Task requirements: Answer with only the number of lines below where "QSlider" appears.

BEGIN Material provided

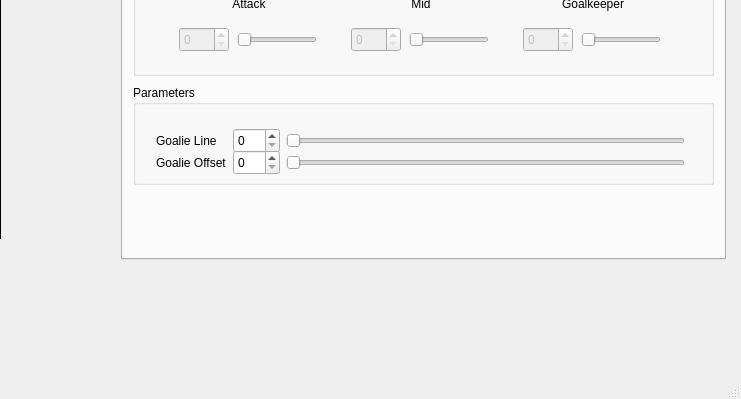
The window that interface/mainwindow.ui (PEQUI-MEC/PY-VSSS-INF) describes before a commit, drawn with Qt 5; both pictures show x 649 to 1390 and y 318 to 717 of the 1390 by 717 pixel window.
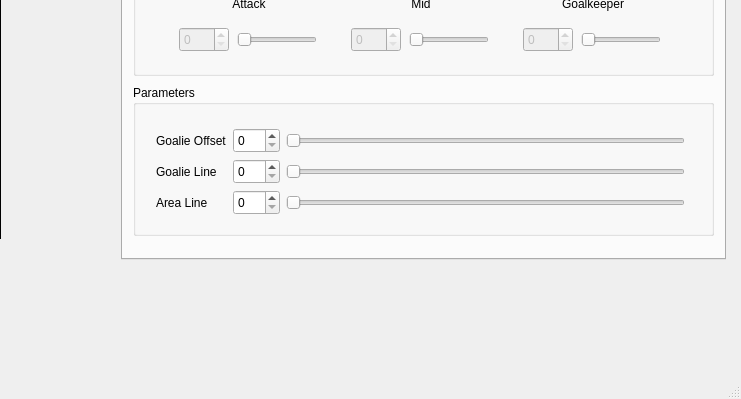
The same window after the commit. The open tabs and pages were chosen to show the change. Icons and pictures are not drawn.

Commit message: Atualiza offsets da estratégia na interface

Diff of the .ui file:
```diff
--- a/interface/mainwindow.ui
+++ b/interface/mainwindow.ui
@@ -6795,7 +6795,7 @@
          <x>10</x>
          <y>310</y>
          <width>581</width>
-         <height>100</height>
+         <height>151</height>
         </rect>
        </property>
        <property name="minimumSize">
@@ -6813,11 +6813,11 @@
           <x>12</x>
           <y>32</y>
           <width>551</width>
-          <height>59</height>
+          <height>111</height>
          </rect>
         </property>
         <layout class="QGridLayout" name="gridLayout_5">
-         <item row="0" column="0">
+         <item row="3" column="0">
           <widget class="QLabel" name="labelStrategyTestParametersGoalieLine">
            <property name="minimumSize">
             <size>
@@ -6836,35 +6836,7 @@
            </property>
           </widget>
          </item>
-         <item row="0" column="1">
-          <widget class="QSpinBox" name="spinBoxStrategyTestParametersGoalieLine">
-           <property name="minimumSize">
-            <size>
-             <width>0</width>
-             <height>25</height>
-            </size>
-           </property>
-           <property name="maximumSize">
-            <size>
-             <width>16777215</width>
-             <height>25</height>
-            </size>
-           </property>
-           <property name="readOnly">
-            <bool>false</bool>
-           </property>
-           <property name="minimum">
-            <number>0</number>
-           </property>
-           <property name="maximum">
-            <number>100</number>
-           </property>
-           <property name="value">
-            <number>0</number>
-           </property>
-          </widget>
-         </item>
-         <item row="0" column="2">
+         <item row="3" column="3">
           <widget class="QSlider" name="horizontalSliderStrategyTestParametersGoalieLine">
            <property name="minimumSize">
             <size>
@@ -6895,6 +6867,143 @@
            </property>
           </widget>
          </item>
+         <item row="3" column="1">
+          <widget class="QSpinBox" name="spinBoxStrategyTestParametersGoalieLine">
+           <property name="minimumSize">
+            <size>
+             <width>0</width>
+             <height>25</height>
+            </size>
+           </property>
+           <property name="maximumSize">
+            <size>
+             <width>16777215</width>
+             <height>25</height>
+            </size>
+           </property>
+           <property name="readOnly">
+            <bool>false</bool>
+           </property>
+           <property name="minimum">
+            <number>0</number>
+           </property>
+           <property name="maximum">
+            <number>100</number>
+           </property>
+           <property name="value">
+            <number>0</number>
+           </property>
+          </widget>
+         </item>
+         <item row="4" column="0">
+          <widget class="QLabel" name="labelStrategyTestParametersAreaLine">
+           <property name="minimumSize">
+            <size>
+             <width>0</width>
+             <height>25</height>
+            </size>
+           </property>
+           <property name="maximumSize">
+            <size>
+             <width>16777215</width>
+             <height>25</height>
+            </size>
+           </property>
+           <property name="text">
+            <string>Area Line</string>
+           </property>
+          </widget>
+         </item>
+         <item row="4" column="1">
+          <widget class="QSpinBox" name="spinBoxStrategyTestParametersAreaLine">
+           <property name="minimumSize">
+            <size>
+             <width>0</width>
+             <height>25</height>
+            </size>
+           </property>
+           <property name="maximumSize">
+            <size>
+             <width>16777215</width>
+             <height>25</height>
+            </size>
+           </property>
+           <property name="readOnly">
+            <bool>false</bool>
+           </property>
+           <property name="minimum">
+            <number>0</number>
+           </property>
+           <property name="maximum">
+            <number>100</number>
+           </property>
+           <property name="value">
+            <number>0</number>
+           </property>
+          </widget>
+         </item>
+         <item row="4" column="3">
+          <widget class="QSlider" name="horizontalSliderStrategyTestParametersAreaLine">
+           <property name="minimumSize">
+            <size>
+             <width>0</width>
+             <height>25</height>
+            </size>
+           </property>
+           <property name="maximumSize">
+            <size>
+             <width>16777215</width>
+             <height>25</height>
+            </size>
+           </property>
+           <property name="minimum">
+            <number>0</number>
+           </property>
+           <property name="maximum">
+            <number>100</number>
+           </property>
+           <property name="tracking">
+            <bool>true</bool>
+           </property>
+           <property name="orientation">
+            <enum>Qt::Horizontal</enum>
+           </property>
+           <property name="invertedAppearance">
+            <bool>false</bool>
+           </property>
+          </widget>
+         </item>
+         <item row="1" column="3">
+          <widget class="QSlider" name="horizontalSliderStrategyTestParametersGoalieOffset">
+           <property name="minimumSize">
+            <size>
+             <width>0</width>
+             <height>25</height>
+            </size>
+           </property>
+           <property name="maximumSize">
+            <size>
+             <width>16777215</width>
+             <height>25</height>
+            </size>
+           </property>
+           <property name="minimum">
+            <number>0</number>
+           </property>
+           <property name="maximum">
+            <number>100</number>
+           </property>
+           <property name="tracking">
+            <bool>true</bool>
+           </property>
+           <property name="orientation">
+            <enum>Qt::Horizontal</enum>
+           </property>
+           <property name="invertedAppearance">
+            <bool>false</bool>
+           </property>
+          </widget>
+         </item>
          <item row="1" column="0">
           <widget class="QLabel" name="labelStrategyTestParametersGoaliOffset">
            <property name="minimumSize">
@@ -6942,37 +7051,6 @@
            </property>
           </widget>
          </item>
-         <item row="1" column="2">
-          <widget class="QSlider" name="horizontalSliderStrategyTestParametersGoalieOffset">
-           <property name="minimumSize">
-            <size>
-             <width>0</width>
-             <height>25</height>
-            </size>
-           </property>
-           <property name="maximumSize">
-            <size>
-             <width>16777215</width>
-             <height>25</height>
-            </size>
-           </property>
-           <property name="minimum">
-            <number>0</number>
-           </property>
-           <property name="maximum">
-            <number>100</number>
-           </property>
-           <property name="tracking">
-            <bool>true</bool>
-           </property>
-           <property name="orientation">
-            <enum>Qt::Horizontal</enum>
-           </property>
-           <property name="invertedAppearance">
-            <bool>false</bool>
-           </property>
-          </widget>
-         </item>
         </layout>
        </widget>
       </widget>
```
Left out of the diff: 82 changed lines with no effect on the pictures. The commit also changes 3 other files.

END Material provided

Answer to this task: 4